Image via Wikipedia
Consider this idea: without copyright protection for digital media, we would have even more Digital Rights Management. Why? Because without it, recouping up-front investment without restricting distribution would be difficult or impossible. Since I often see a confluence of beliefs around those who hate DRM and those who hate copyright laws (I myself fall into this belief system in certain circumstances), I think this is an important point to remember.
I do think that a reasonable argument can be made that in many situations, especially in regards to mechanical devices that take time and resources to reverse engineer and reproduce, that “first-mover” returns (as just one example) are sufficient to recoup initial costs (especially if the business is handled in a savvy way) and that therefore patent protection is not necessary to encourage innovation.
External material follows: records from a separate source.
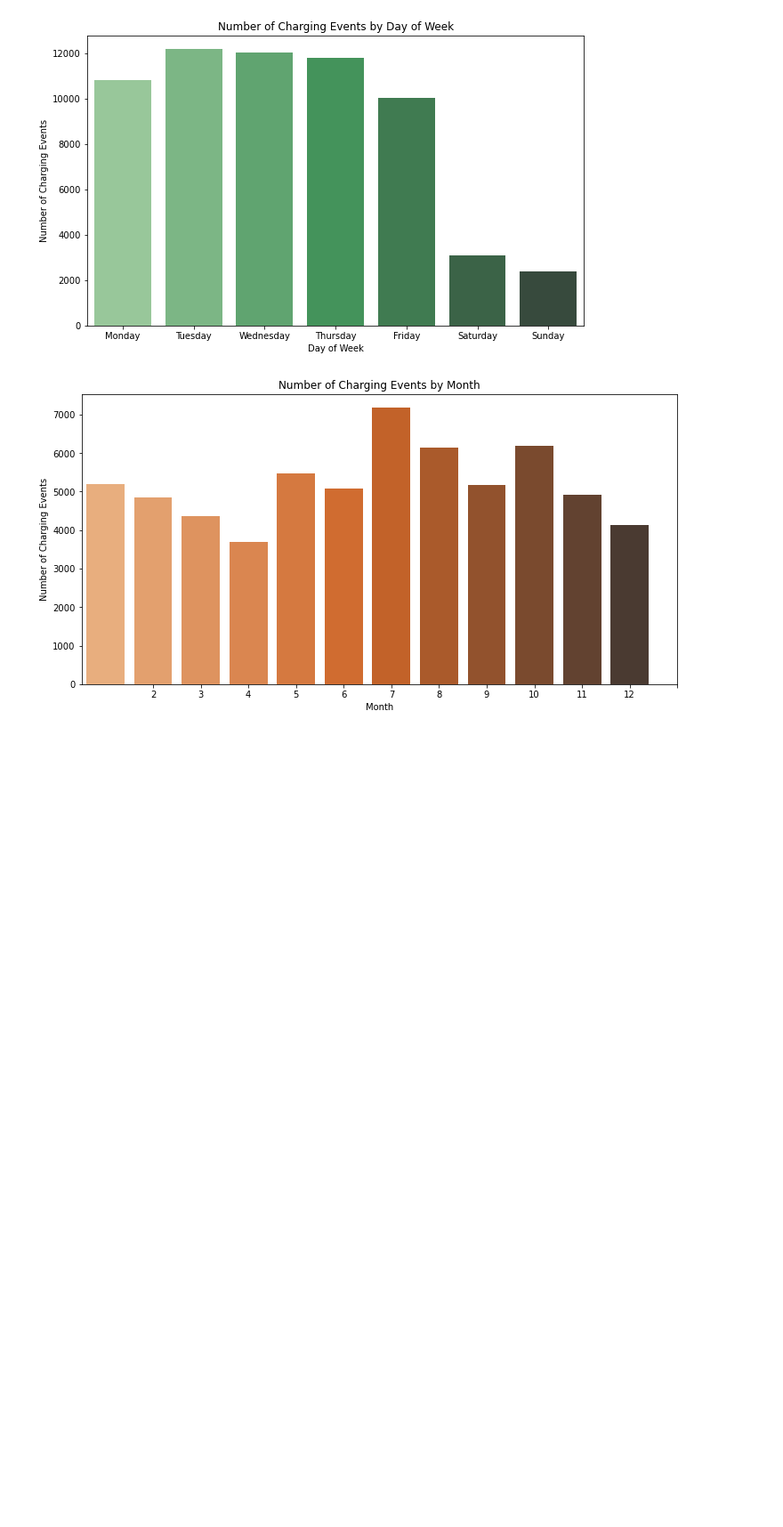
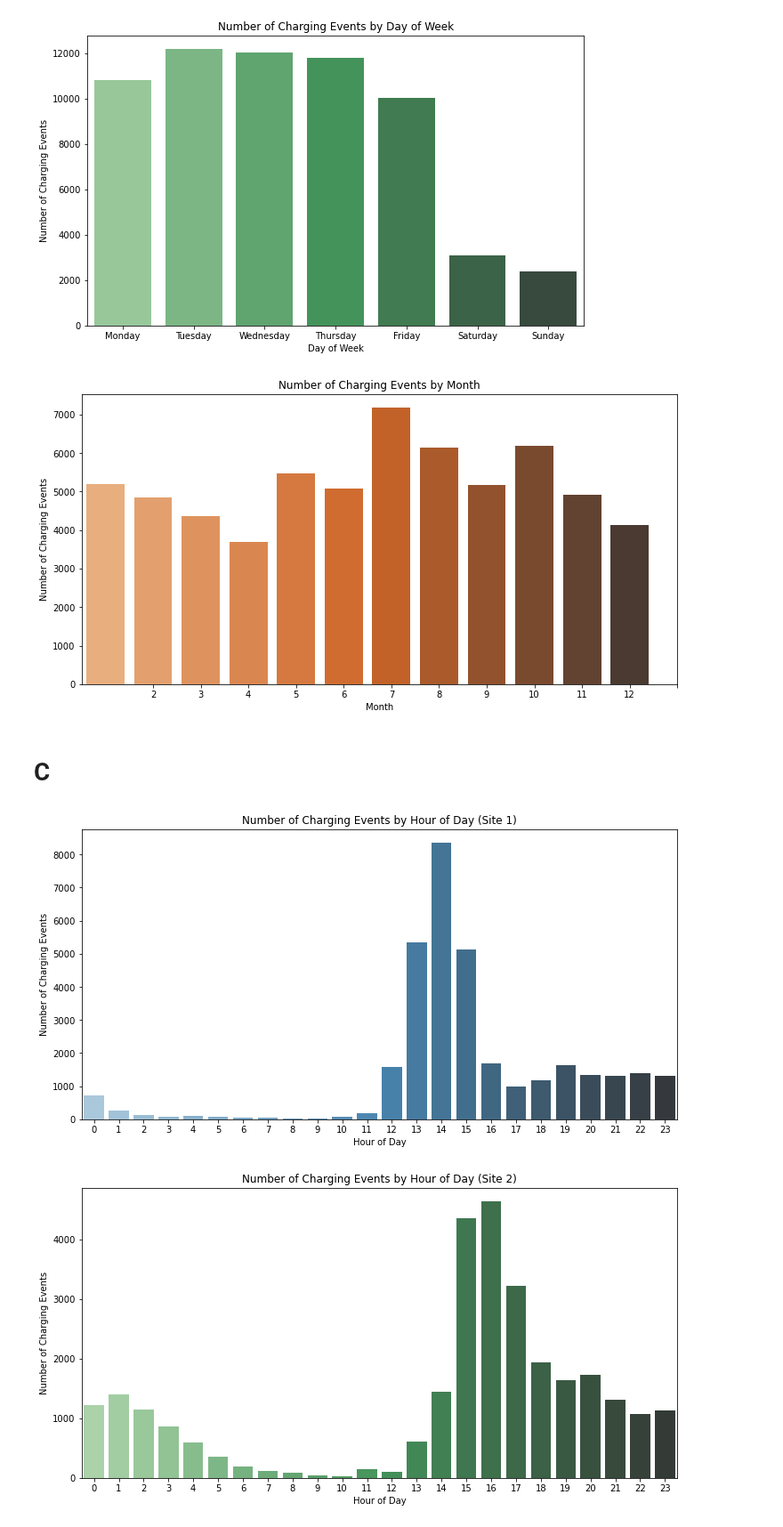
Before and after one commit to helloworldfromleo/AA, a Jupyter notebook: 01_Data_Preparation.ipynb, the cells around one changed output. Shown at 89% size. Saved outputs shown, nothing was run; the diff lists cells and outputs as text; code cells hidden in the pictures; blank space fills up the shorter version.

```diff
--- a/01_Data_Preparation.ipynb
+++ b/01_Data_Preparation.ipynb
@@ -73,11 +73,6 @@ Empty DataFrame
 Columns: [Unnamed: 0, id, connectionTime, disconnectTime, doneChargingTime, kWhDelivered, sessionID, siteID, spaceID, stationID, timezone, userID, userInputs]
 Index: []
 (None,)
-# %%
-# Convert each datetime column to datetime object
-df['connectionTime'] = pd.to_datetime(df['connectionTime'], errors='coerce')
-df['disconnectTime'] = pd.to_datetime(df['disconnectTime'], errors='coerce')
-df['doneChargingTime'] = pd.to_datetime(df['doneChargingTime'], errors='coerce')
 # %% [markdown]
 # Data Cleaning
 # %% [markdown]
@@ -352,3 +347,28 @@ plt.xticks(range(1, 13))
 plt.show()
 # %% [output]
 [figure]
+# %% [markdown]
+# C
+# %%
+# Filter the dataframe for siteID=1 and siteID=2
+df_site1 = df[df['siteID'] == 1]
+df_site2 = df[df['siteID'] == 2]
+
+plt.figure(figsize=(12, 6))
+sns.barplot(x='hour', y='Charging Events', data=df_site1.groupby('hour').size().reset_index(name='Charging Events'), palette='Blues_d')
+plt.title('Number of Charging Events by Hour of Day (Site 1)')
+plt.xlabel('Hour of Day')
+plt.ylabel('Number of Charging Events')
+plt.xticks(range(0, 24))
+plt.show()
+
+plt.figure(figsize=(12, 6))
+sns.barplot(x='hour', y='Charging Events', data=df_site2.groupby('hour').size().reset_index(name='Charging Events'), palette='Greens_d')
+plt.title('Number of Charging Events by Hour of Day (Site 2)')
+plt.xlabel('Hour of Day')
+plt.ylabel('Number of Charging Events')
+plt.xticks(range(0, 24))
+plt.show()
+# %% [output]
+[figure, added]
+[figure, added]
```
Also changed, not shown: parts of 1 cell of this notebook.
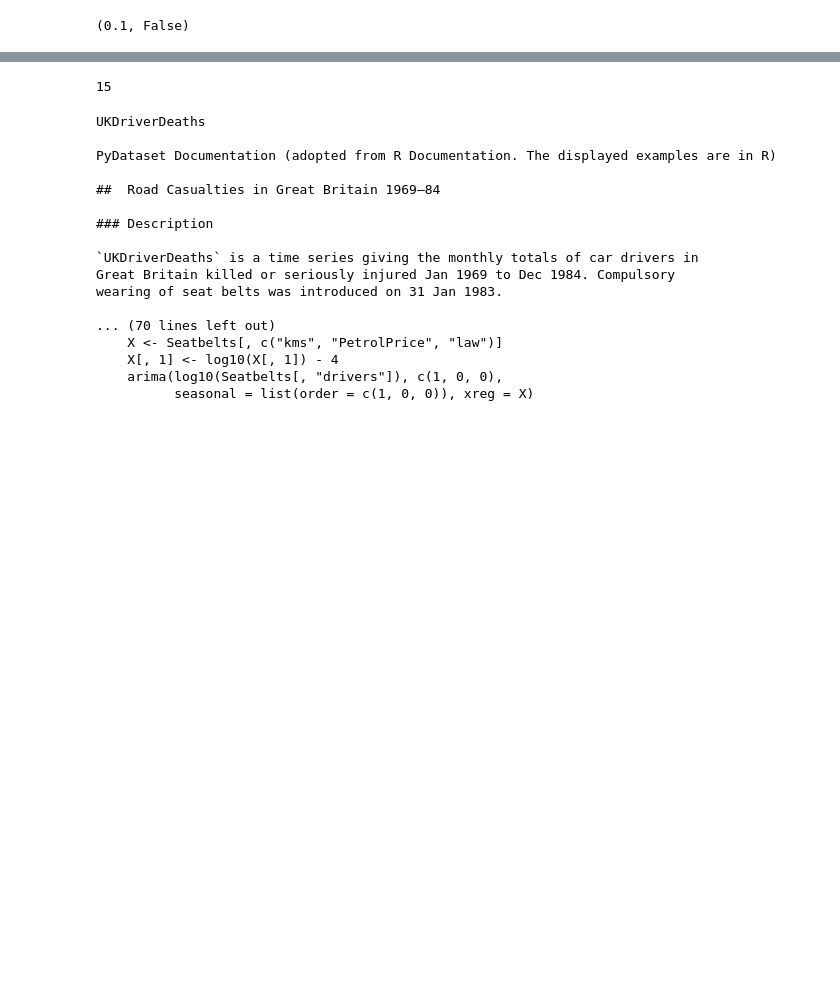
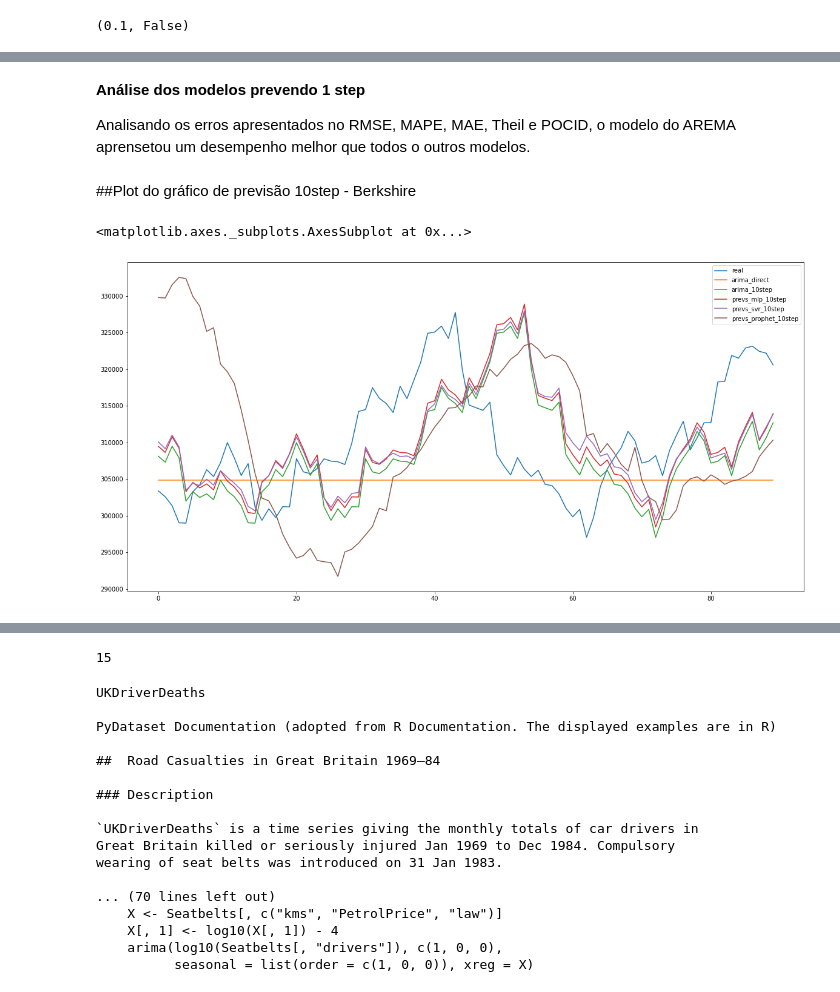
Before and after one commit to rgprado/SeriesTemporais, a Jupyter notebook: Series_Temporais_aula1_202201_Rodrigo_Prado.ipynb, the cells around one changed output, grey strips where cells are left out. Drawn from its saved outputs; the diff is of its cells as text; code cells hidden in the pictures; blank space fills up the shorter version.

```diff
--- a/Series_Temporais_aula1_202201_Rodrigo_Prado.ipynb
+++ b/Series_Temporais_aula1_202201_Rodrigo_Prado.ipynb
@@ -797,0 +819,11 @@ df_arima_berkshire.plot()
+# %% [markdown]
+**Análise dos modelos prevendo 1 step**
+
+Analisando os erros apresentados no RMSE, MAPE, MAE, Theil e POCID, o modelo do AREMA aprensetou um desempenho melhor que todos o outros modelos.
+# %% [markdown]
+##Plot do gráfico de previsão 10step - Berkshire
+# %%
+df_prevs_berkshire[['real', 'arima_direct', 'arima_10step', 'prevs_mlp_10step', 'prevs_svr_10step', 'prevs_prophet_10step']].plot()
+# %% [output]
+<matplotlib.axes._subplots.AxesSubplot at 0x...>
+[figure, added]
```
Also changed, not shown: parts of 134 cells of this notebook.
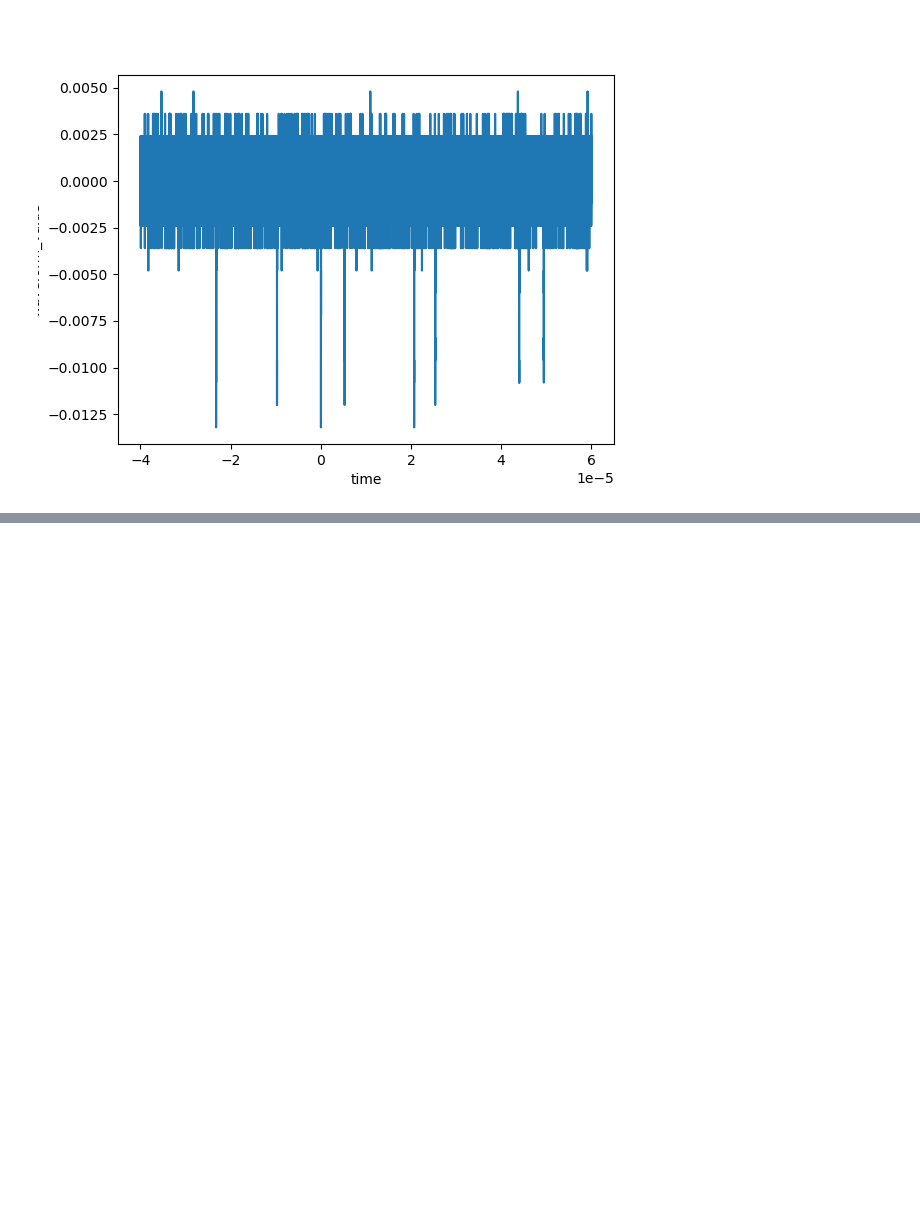
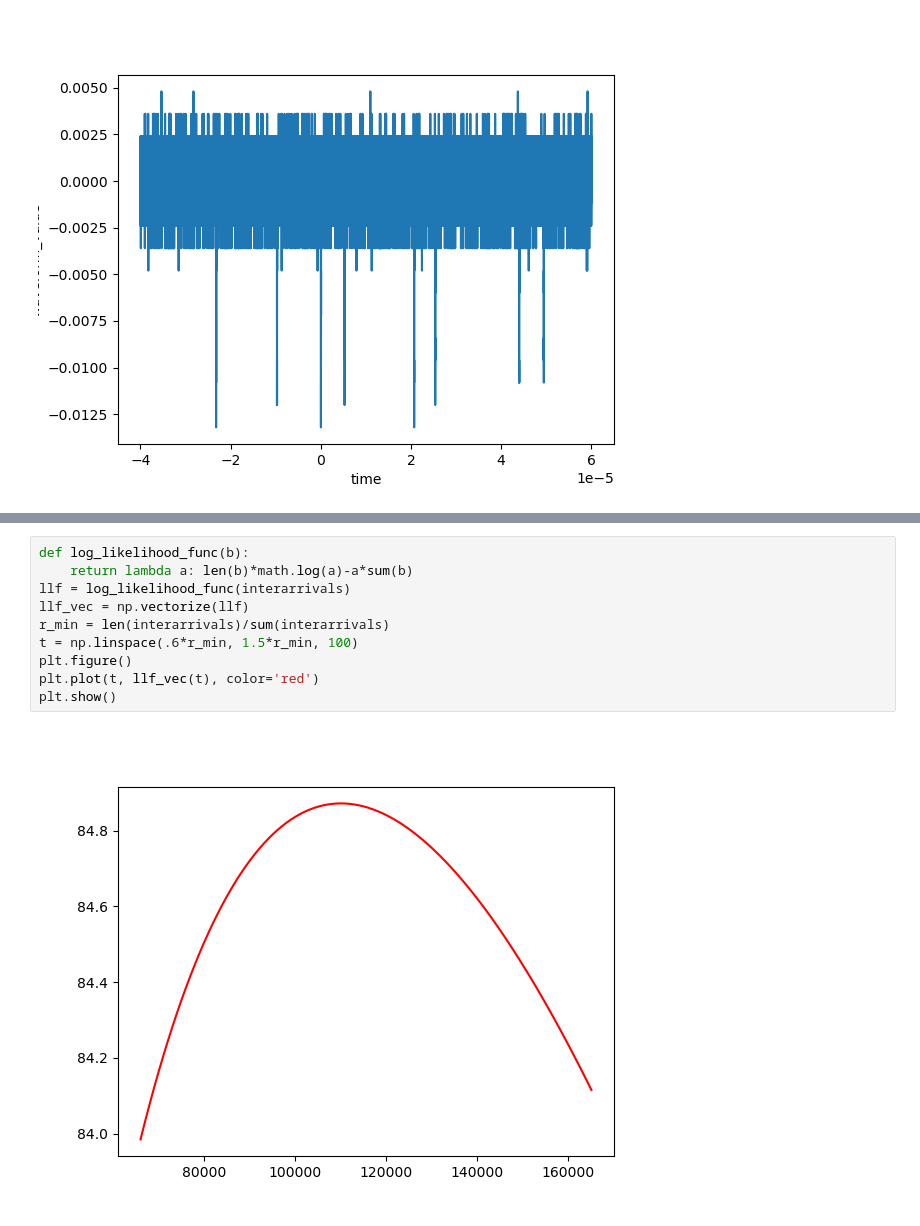
Before and after one commit to kaikai581/t2k-mppc-daq, a Jupyter notebook: FEBDAQMULTx2/data_analysis/14_scope_waveforms/tektronix_mso5204/20220321_calculate_rate.ipynb, the cells around one changed output, grey strips where cells are left out. Cells and saved outputs as stored; diff of their text form; blank space fills up the shorter version.

Commit message:
Add likelihood estimation.

```diff
--- a/FEBDAQMULTx2/data_analysis/14_scope_waveforms/tektronix_mso5204/20220321_calculate_rate.ipynb
+++ b/FEBDAQMULTx2/data_analysis/14_scope_waveforms/tektronix_mso5204/20220321_calculate_rate.ipynb
@@ -57,0 +61,12 @@ le(r_min)
+# %%
+def log_likelihood_func(b):
+    return lambda a: len(b)*math.log(a)-a*sum(b)
+llf = log_likelihood_func(interarrivals)
+llf_vec = np.vectorize(llf)
+r_min = len(interarrivals)/sum(interarrivals)
+t = np.linspace(.6*r_min, 1.5*r_min, 100)
+plt.figure()
+plt.plot(t, llf_vec(t), color='red')
+plt.show()
+# %% [output]
+[figure, added]
```
Also changed, not shown: parts of 2 cells of this notebook.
But what about when reproduction costs approach zero, as with software or electronic books, but development costs are potentially high? (Despite open-source success stories, software development costs money, and authors of novels spend real time – and money – writing).
Alternative business models might help if we lacked copyright protection (subscriptions for the latest software patches, selling software support services, or other creative business approaches), but I suspect at least some businesses would decide that DRM would be a good model.
After all, without legal protections, the only way to limit copying would be through private measures. DRM is one such private method. This would lead, I suspect, lead to an “arms race” between hackers/crackers and publishers, but the pay off for publishers in gaining additional monopoly time through technical measures would be large enough for be worthwhile. The user market might push against too much restriction, but again, without any legal prohibitions against copying, publishers would be incentivized to use at least some DRM-based restrictions. The pay off in protection would simply be too large, and business might well decide that customer unhappiness could be managed through various other mechanisms (like reduced prices or marketing), rather than “give in” to those who would copy without paying.
Of course, in reality it is not necessarily a black vs. white kind of proposition. We do not need to elect either full copyright or no copyright. We could choose a more limited form of copyright than we have today.
In truth, I believe limiting current copyright is the right approach to the situation. Unfortunately, it requires complex thinking and analysis, and all the factors are hard to quantify. (I suppose this is another example of why lawyers almost always say “it depends” when asked their opinion.)
But for now, just remember you need to consider all the ramifications if you rail against copyright, just as those who favor stronger copyright need to consider the negative impacts of that approach. Remember that a likely outcome of eliminating legal protections would be an increase in private enforcement alternatives like DRM, and pontificate accordingly.
- Consumers and Copyright: Thoughts about reforming the Digital Millennium Copyright Act (DMCA) (inpropriapersona.com)
- Electronic texts and rent-seeking publishers (inpropriapersona.com)
- Copyright’s Paradox: a book by Neil Netanel (inpropriapersona.com)
- Fair use of copyrighted material benefits US economy: report (inpropriapersona.com)
- You Think U.S. Copyright Law is Bad? (plagiarismtoday.com)
- Returning Product To Amazon Could Brick Your Kindle (crn.com)
- Piracy Has Become Mainstream, Studies Show (torrentfreak.com)
- 5 Stupid Copyright Questions That Aren’t (plagiarismtoday.com)
- INTELLECTUAL PROPERTY, one of the key factors of sustainable growth in the modern world (violeta.si)
- DVDs and a DRM-free future (macworld.com)